A mighty tohunga (expert or skilled person) was the master of seven giant whales.
The names of the whales were Tahutoria, Takitaki, Korito, Onepoto, Iwitea, Tuhara and the youngest, Hikunui. It was their duty to be out in the ocean by dawn to feed, and to collect information from the all the fish in the sea.
Every day the whales would travel to many different parts of the ocean but each one had its favourite. Tahutoria talked to other whales. Takitaki chatted with the dolphins. Korito loved to speak with the sharks. Onepoto played with the sword fish. Iwitea liked to listen to the groper and John Dory. Tuhara questioned the snapper. And baby Hikunui just lazily floated around in shallows with the stingray and paua.
Each evening, after returning to the Tohunga to recite their news, they went their beds at Waiatai. One evening, Hikinui, having relaxed so much during the day, couldn’t get to sleep. He kept jumping up and down and being as loud as ever. This made the other whales angry so they told to be quiet and go to sleep. Finally, he went to sleep - just as the other whales were getting ready to leave for the day.
The other whales, eventually realising that Hikunui had not joined them, turned to collect him just as dawn was breaking. But the voice of the Tohunga suddenly thundered across the lagoon, cursing the whales for neglecting their duties, and instantly transforming them into hills.
Today, you can see them east of Wairoa - with Hikunui still fast asleep.

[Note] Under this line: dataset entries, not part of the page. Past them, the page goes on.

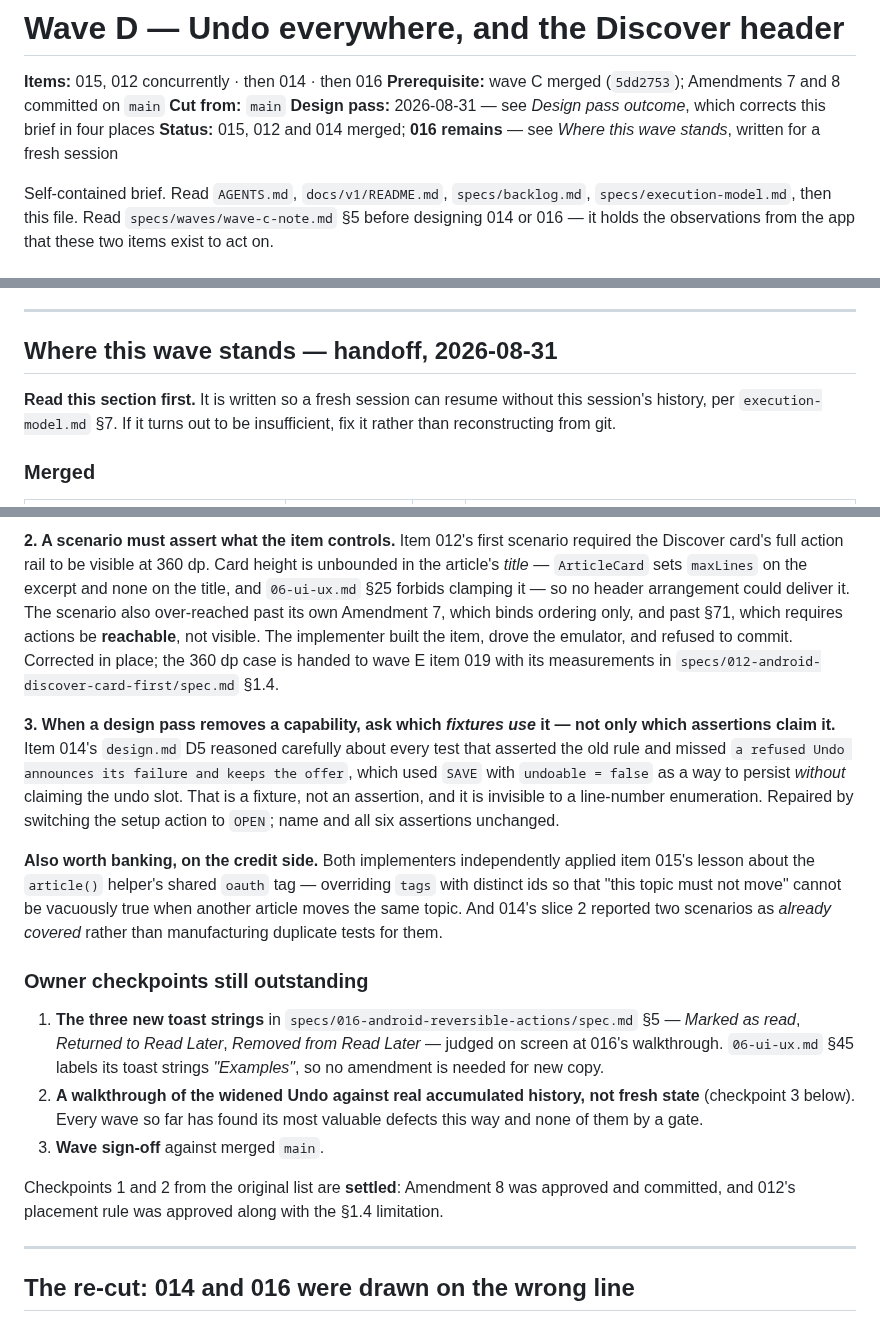
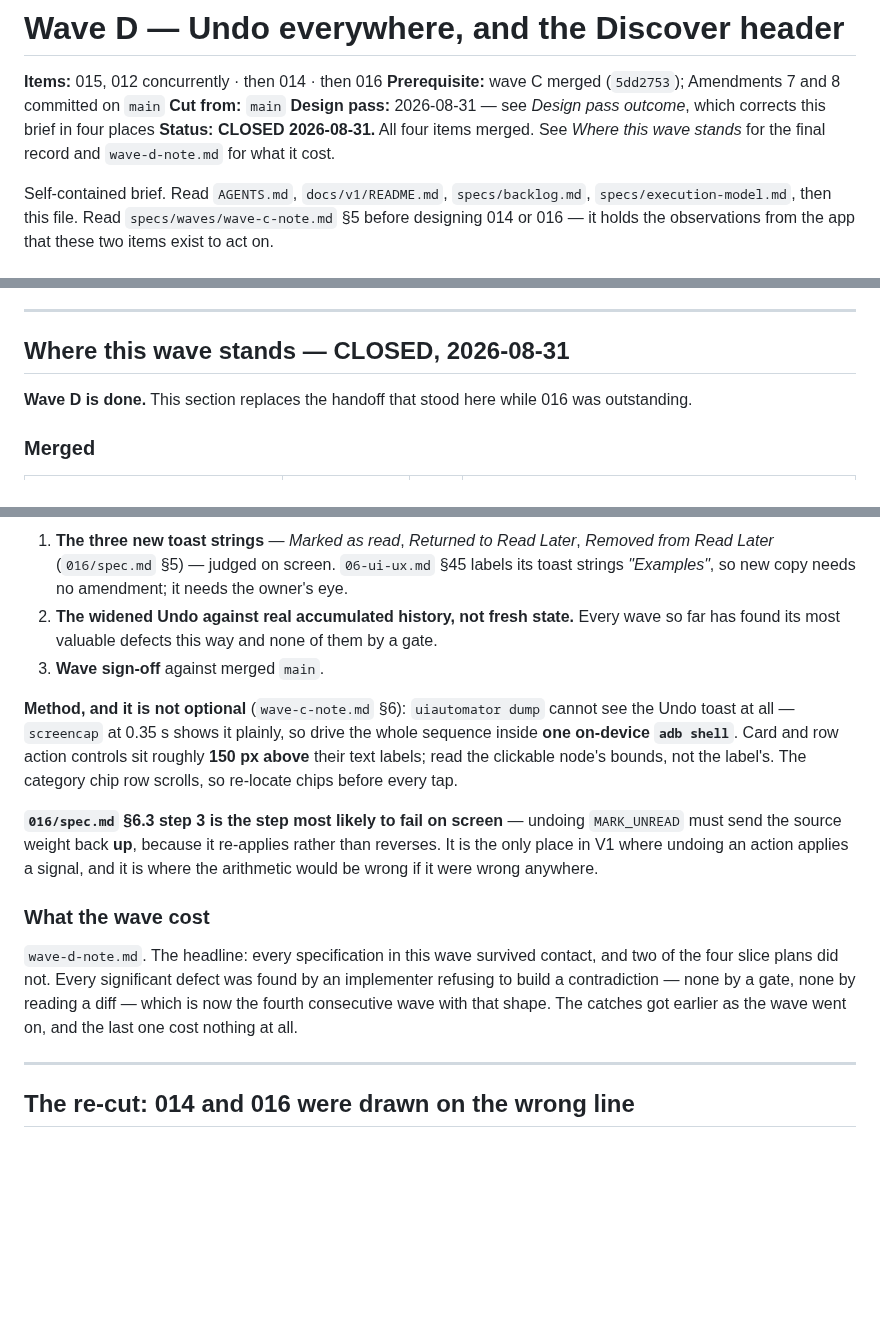
Before and after one commit to irodriguez-io/News-Agregator, a Markdown page: specs/waves/wave-d.md, 3 parts joined by grey strips. Rendered like a GitHub page; blank space fills up the shorter version.

```diff
--- a/specs/waves/wave-d.md
+++ b/specs/waves/wave-d.md
@@ -4,7 +4,7 @@
 **Prerequisite:** wave C merged (`5dd2753`); Amendments 7 and 8 committed on `main`
 **Cut from:** `main`
 **Design pass:** 2026-08-31 — see *Design pass outcome*, which corrects this brief in four places
-**Status:** 015, 012 and 014 merged; **016 remains** — see *Where this wave stands*, written for a fresh session
+**Status:** **CLOSED 2026-08-31.** All four items merged. See *Where this wave stands* for the final record and `wave-d-note.md` for what it cost.
 
 Self-contained brief. Read `AGENTS.md`, `docs/v1/README.md`, `specs/backlog.md`,
 `specs/execution-model.md`, then this file. Read `specs/waves/wave-c-note.md` §5 before designing 014 or
@@ -78,10 +78,9 @@ still subtracted. Silently. That is the exact place this brief predicted the ari
 
 ---
 
-## Where this wave stands — handoff, 2026-08-31
+## Where this wave stands — CLOSED, 2026-08-31
 
-**Read this section first.** It is written so a fresh session can resume without this session's history, per
-`execution-model.md` §7. If it turns out to be insufficient, fix it rather than reconstructing from git.
+**Wave D is done.** This section replaces the handoff that stood here while 016 was outstanding.
 
 ### Merged
 
@@ -170,34 +118,26 @@ to reach every one of them.**
-**2. A scenario must assert what the item controls.** Item 012's first scenario required the Discover
-card's full action rail to be visible at 360 dp. Card height is unbounded in the article's *title* —
-`ArticleCard` sets `maxLines` on the excerpt and none on the title, and `06-ui-ux.md` §25 forbids clamping
-it — so no header arrangement could deliver it. The scenario also over-reached past its own Amendment 7,
-which binds ordering only, and past §71, which requires actions be **reachable**, not visible. The
-implementer built the item, drove the emulator, and refused to commit. Corrected in place; the 360 dp case
-is handed to wave E item 019 with its measurements in `specs/012-android-discover-card-first/spec.md` §1.4.
-
-**3. When a design pass removes a capability, ask which *fixtures use* it — not only which assertions claim
-it.** Item 014's `design.md` D5 reasoned carefully about every test that asserted the old rule and missed
-`a refused Undo announces its failure and keeps the offer`, which used `SAVE` with `undoable = false` as a
-way to persist *without* claiming the undo slot. That is a fixture, not an assertion, and it is invisible
-to a line-number enumeration. Repaired by switching the setup action to `OPEN`; name and all six assertions
-unchanged.
-
-**Also worth banking, on the credit side.** Both implementers independently applied item 015's lesson about
-the `article()` helper's shared `oauth` tag — overriding `tags` with distinct ids so that "this topic must
-not move" cannot be vacuously true when another article moves the same topic. And 014's slice 2 reported
-two scenarios as *already covered* rather than manufacturing duplicate tests for them.
-
-### Owner checkpoints still outstanding
-
-1. **The three new toast strings** in `specs/016-android-reversible-actions/spec.md` §5 — *Marked as read*,
-   *Returned to Read Later*, *Removed from Read Later* — judged on screen at 016's walkthrough. `06-ui-ux.md`
-   §45 labels its toast strings *"Examples"*, so no amendment is needed for new copy.
-2. **A walkthrough of the widened Undo against real accumulated history, not fresh state** (checkpoint 3
-   below). Every wave so far has found its most valuable defects this way and none of them by a gate.
+1. **The three new toast strings** — *Marked as read*, *Returned to Read Later*, *Removed from Read Later*
+   (`016/spec.md` §5) — judged on screen. `06-ui-ux.md` §45 labels its toast strings *"Examples"*, so new
+   copy needs no amendment; it needs the owner's eye.
+2. **The widened Undo against real accumulated history, not fresh state.** Every wave so far has found its
+   most valuable defects this way and none of them by a gate.
 3. **Wave sign-off** against merged `main`.
 
-Checkpoints 1 and 2 from the original list are **settled**: Amendment 8 was approved and committed, and
-012's placement rule was approved along with the §1.4 limitation.
+**Method, and it is not optional** (`wave-c-note.md` §6): `uiautomator dump` cannot see the Undo toast at
+all — `screencap` at 0.35 s shows it plainly, so drive the whole sequence inside **one on-device `adb
+shell`**. Card and row action controls sit roughly **150 px above** their text labels; read the clickable
+node's bounds, not the label's. The category chip row scrolls, so re-locate chips before every tap.
+
+**`016/spec.md` §6.3 step 3 is the step most likely to fail on screen** — undoing `MARK_UNREAD` must send
+the source weight back **up**, because it re-applies rather than reverses. It is the only place in V1 where
+undoing an action applies a signal, and it is where the arithmetic would be wrong if it were wrong
+anywhere.
+
+### What the wave cost
+
+`wave-d-note.md`. The headline: every specification in this wave survived contact, and two of the four
+slice plans did not. Every significant defect was found by an implementer refusing to build a
+contradiction — none by a gate, none by reading a diff — which is now the fourth consecutive wave with
+that shape. The catches got earlier as the wave went on, and the last one cost nothing at all.
 
 ---
 
```
Also changed, not shown: other parts of specs/waves/wave-d.md (+18 -69 lines).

This legend is detailed in a book available for purchase:
The Legend of the Seven Whales of Ngai Tahu Matawhaiti - Retold and illustrated by Mere Whaanga